A faithful copy of all the data is the goal; omit the pictures.

(Itemized modification records)
·····
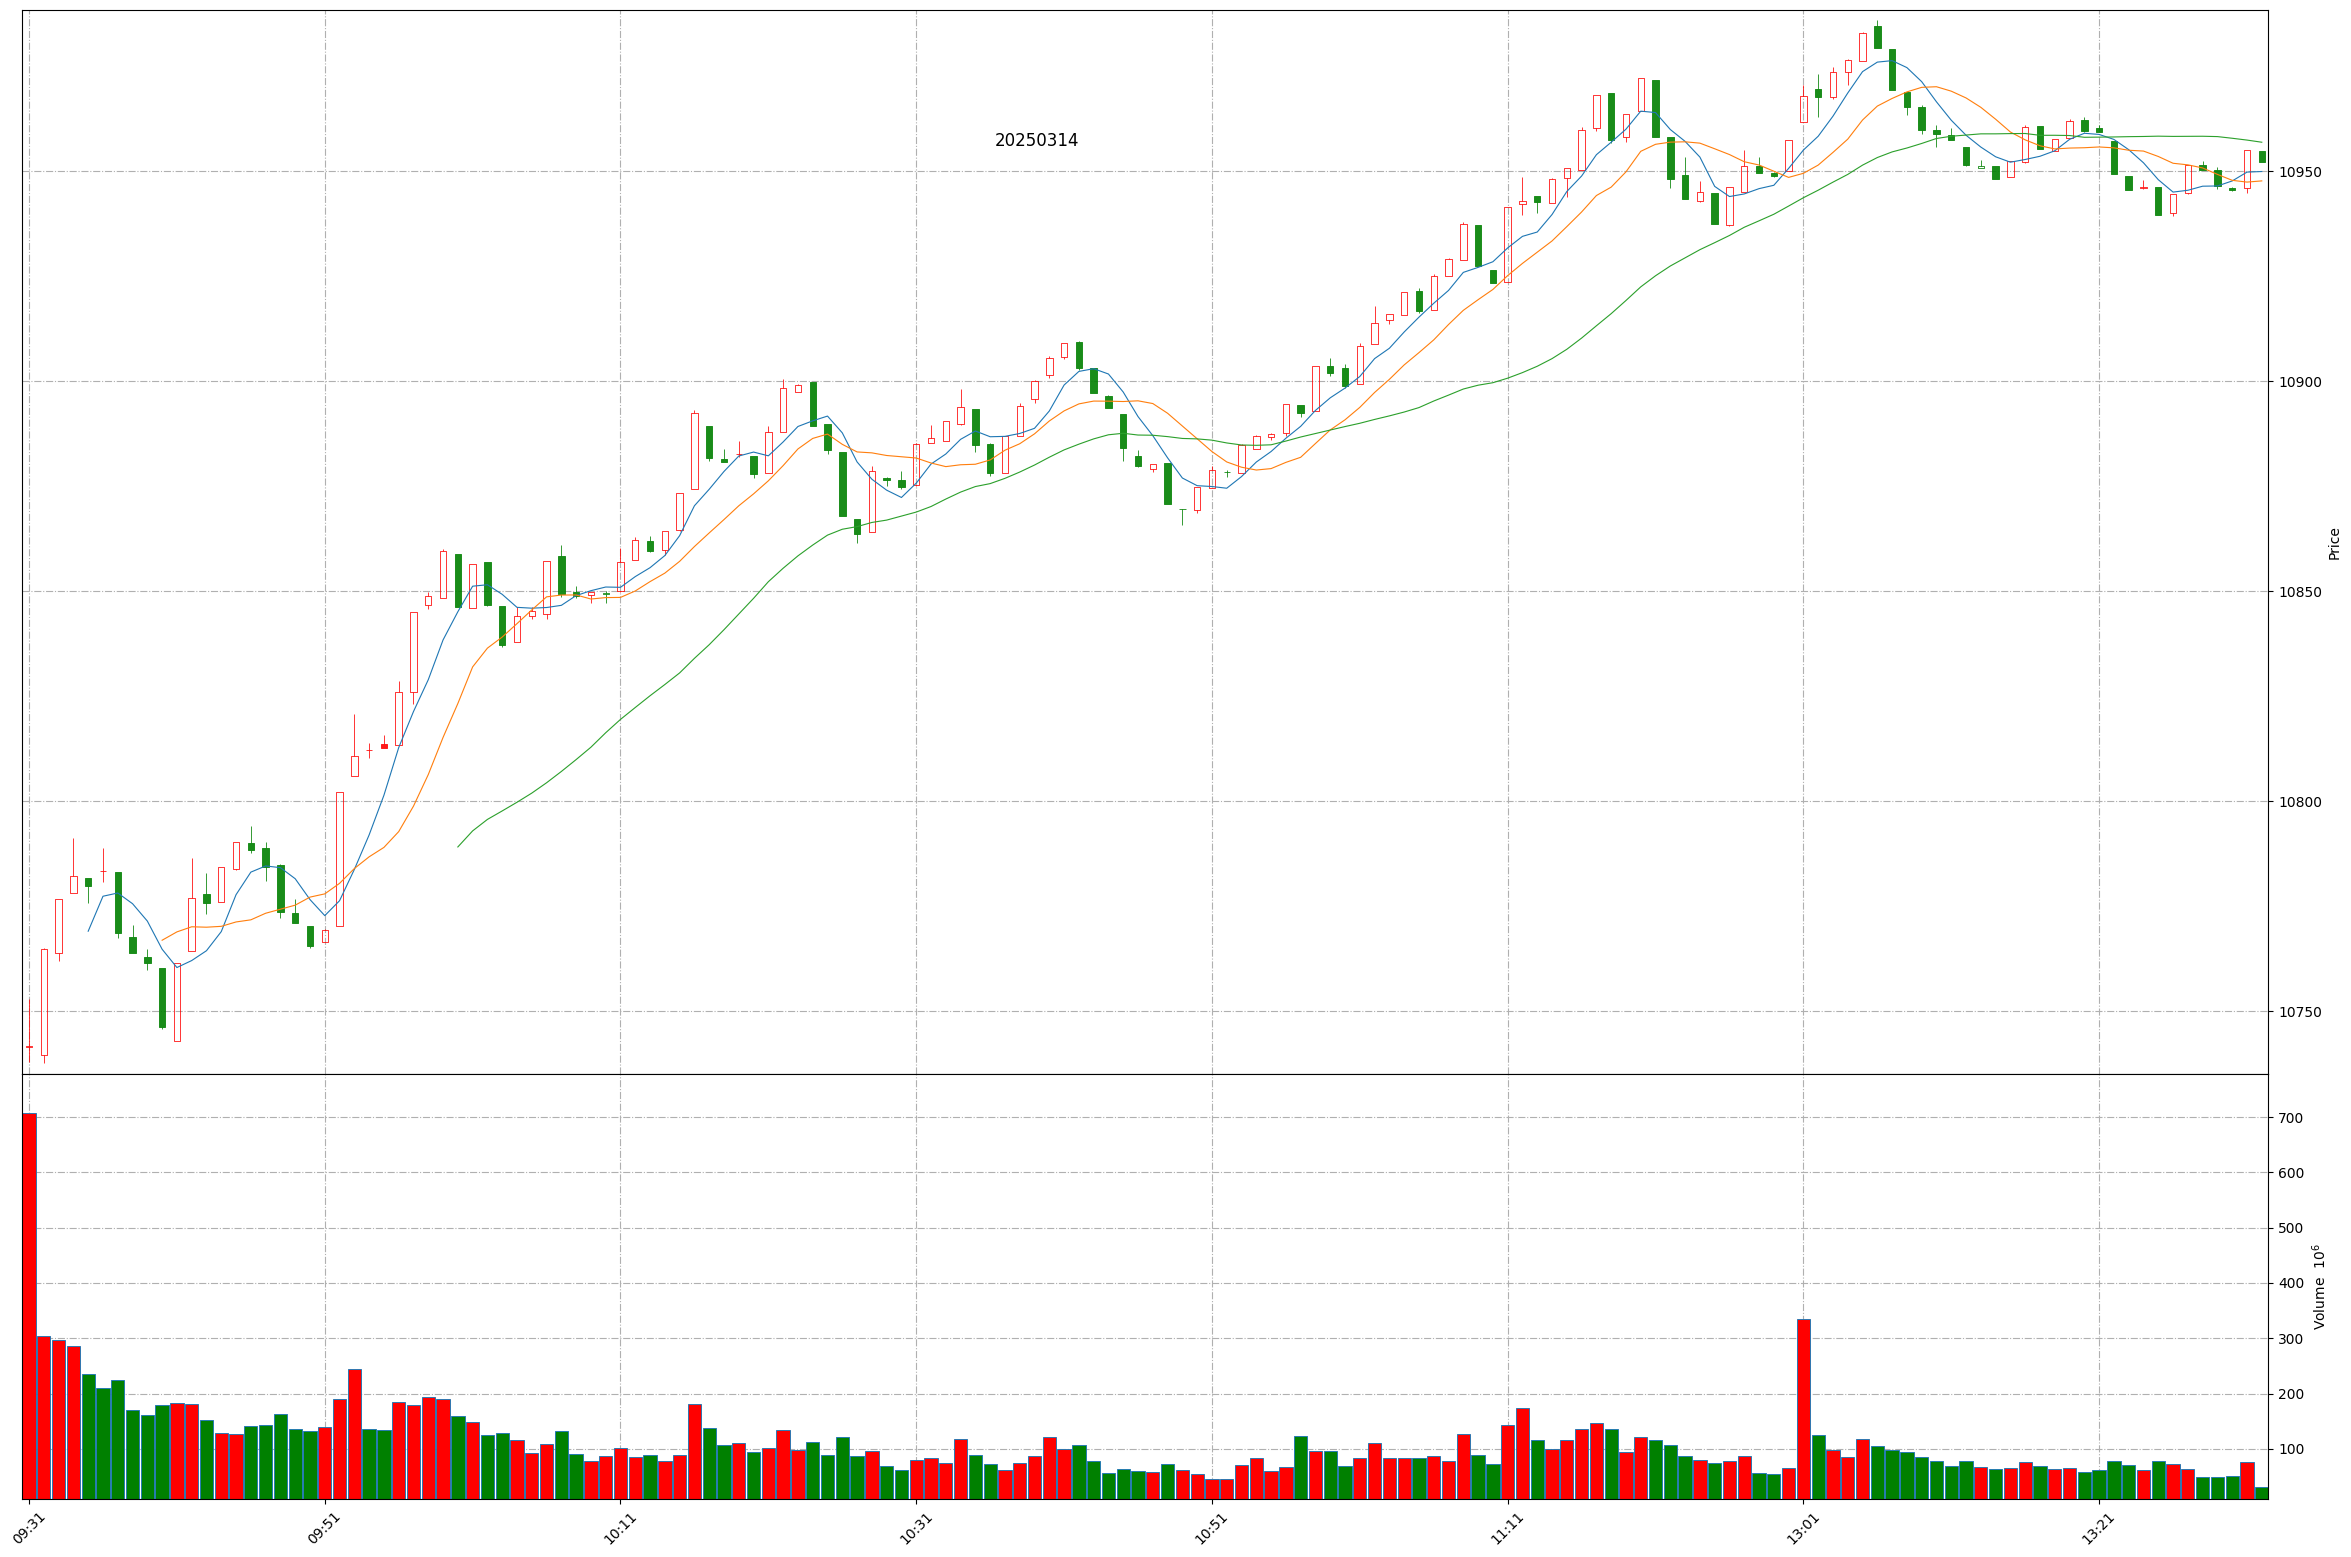
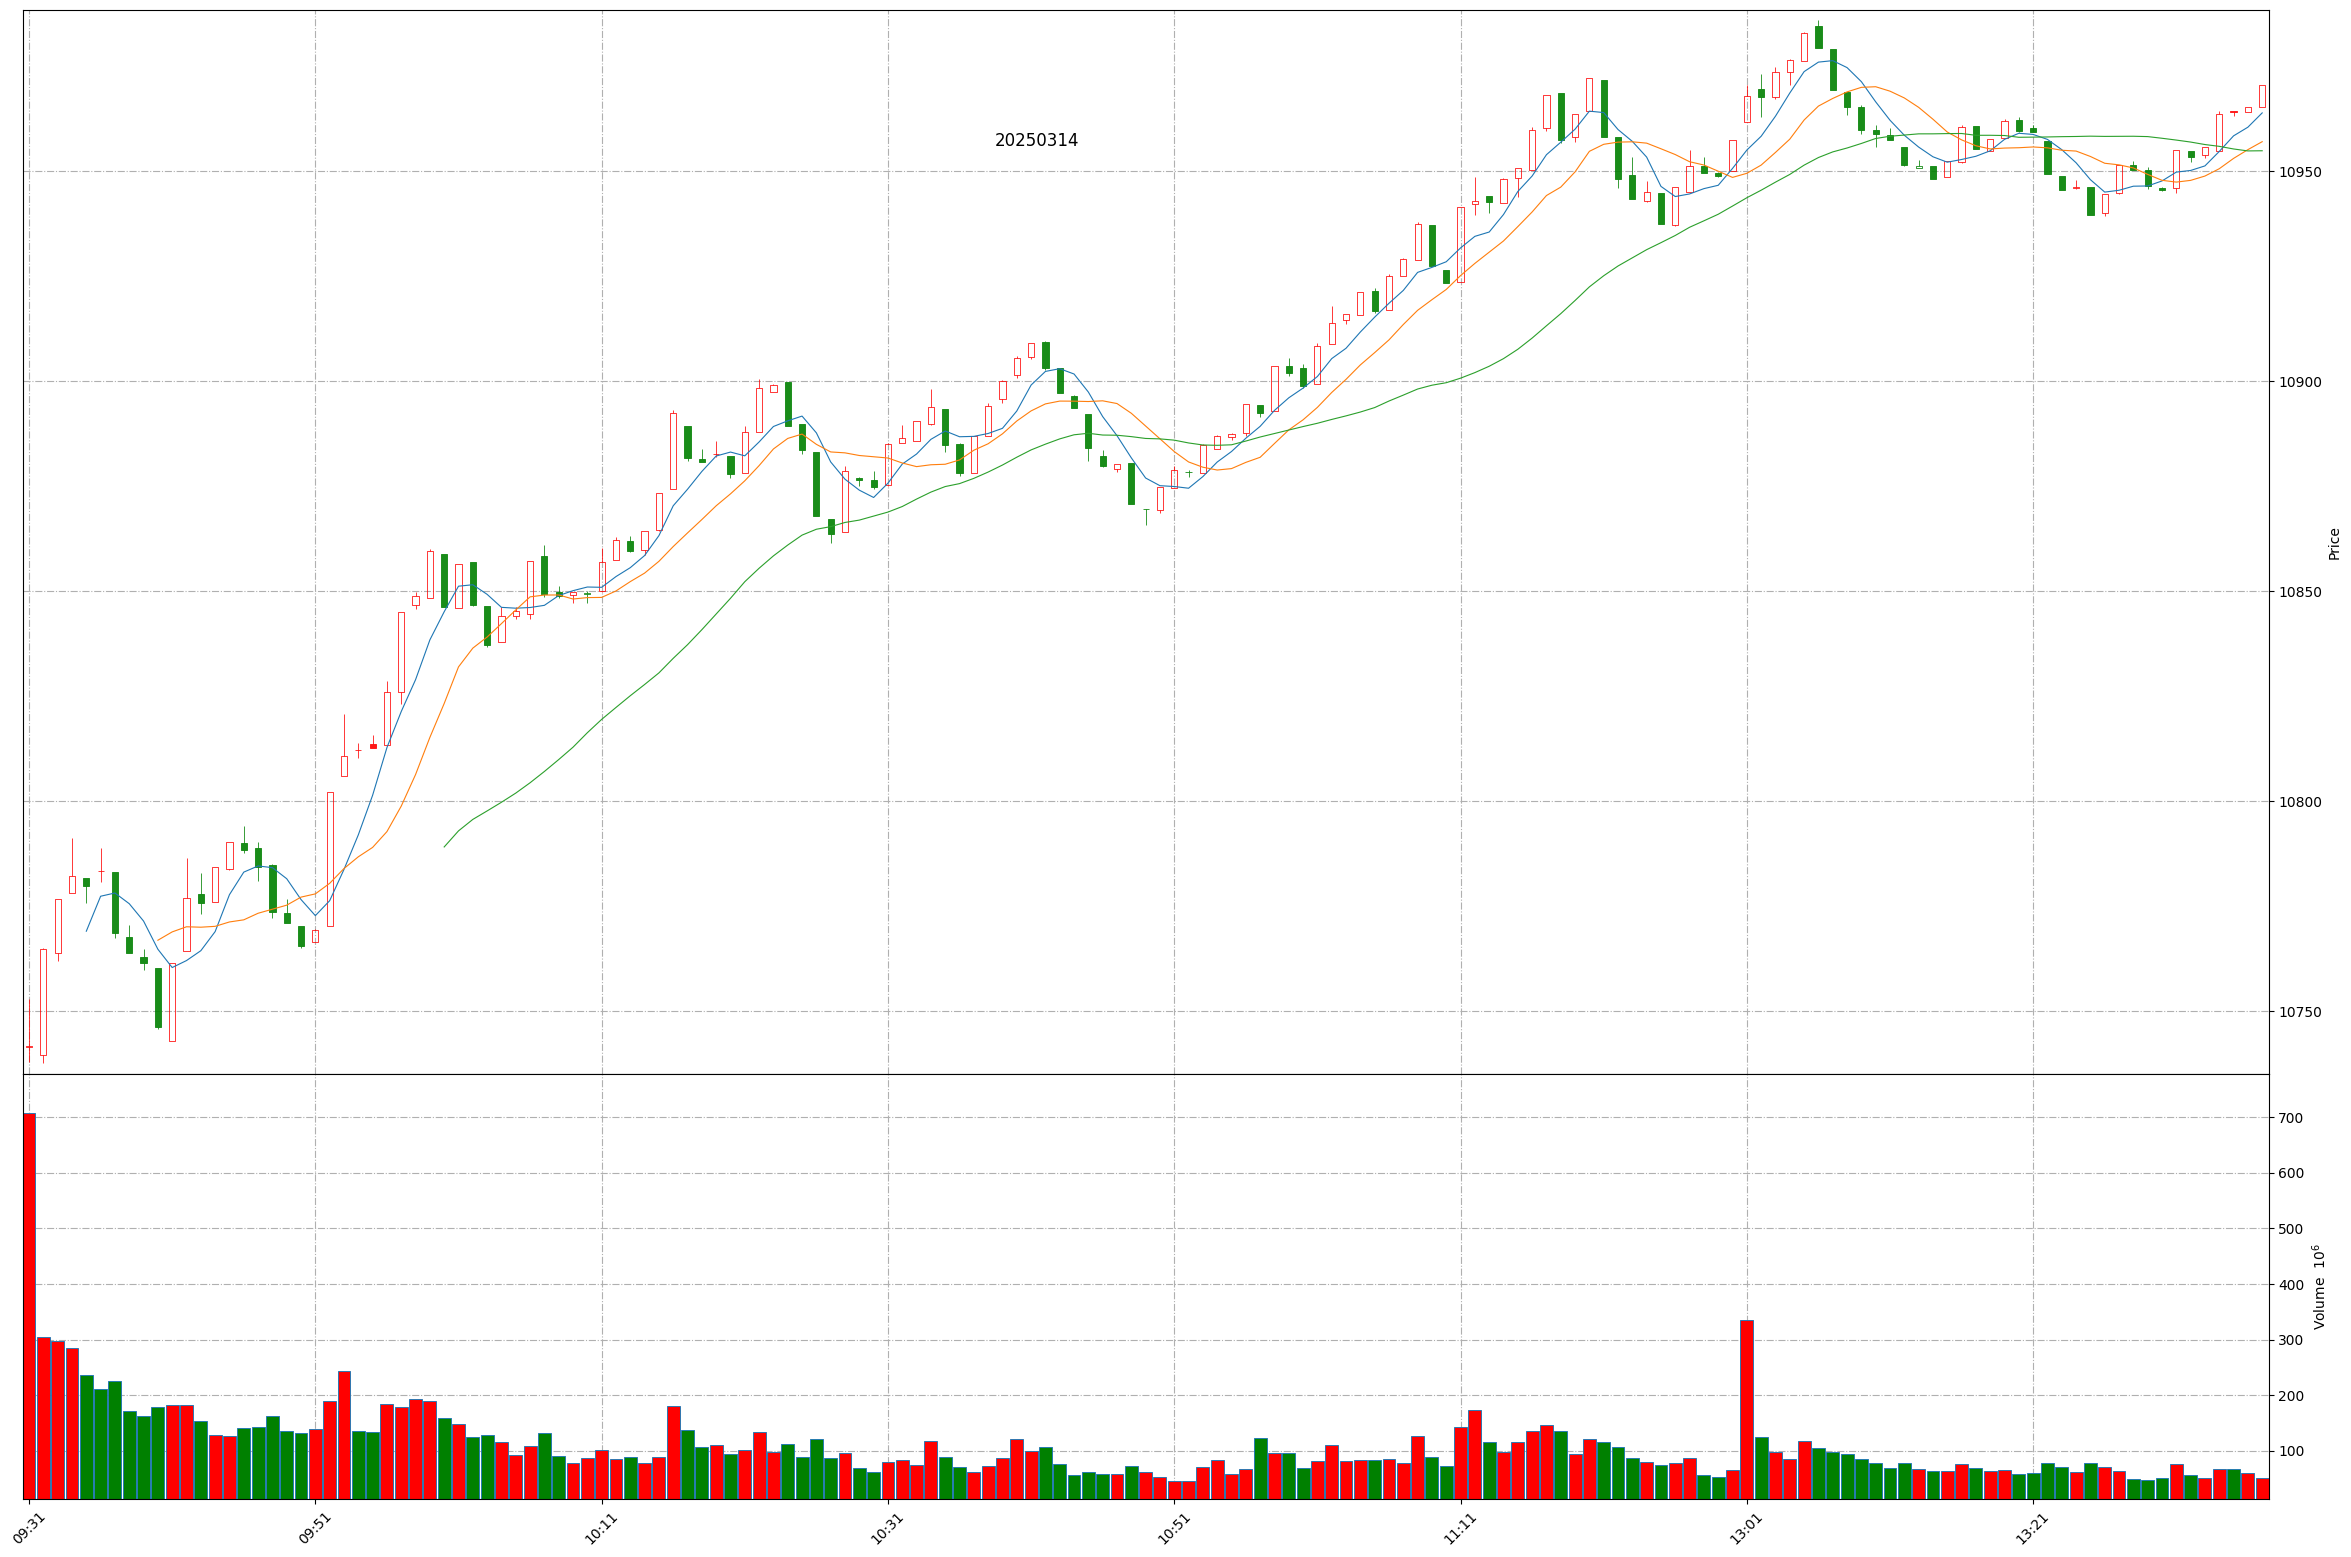
Github action update at 2025-03-14 13:36:58.

diff --git a/README.md b/README.md
@@ -1,11 +1,11 @@
 
 # Daily-A-share-market-quotes 每日 A 股指数（5min 更新）- 20250314
 
-### 上证指数 20250314 13:31
+### 上证指数 20250314 13:36
 ![](./fig/2025/3/20250314-sh000001.png)
 
-### 深证成指 20250314 13:31
+### 深证成指 20250314 13:36
 ![](./fig/2025/3/20250314-sz399001.png)
 
-### 北证50 20250314 13:31
+### 北证50 20250314 13:36
 ![](./fig/2025/3/20250314-bj899050.png)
·····
[Answer section]:
Github action update at 2025-03-14 13:36:58.

diff --git a/README.md b/README.md
@@ -1,11 +1,11 @@
 
 # Daily-A-share-market-quotes 每日 A 股指数（5min 更新）- 20250314
 
-### 上证指数 20250314 13:31
+### 上证指数 20250314 13:36
 ![](./fig/2025/3/20250314-sh000001.png)
 
-### 深证成指 20250314 13:31
+### 深证成指 20250314 13:36
 ![](./fig/2025/3/20250314-sz399001.png)
 
-### 北证50 20250314 13:31
+### 北证50 20250314 13:36
 ![](./fig/2025/3/20250314-bj899050.png)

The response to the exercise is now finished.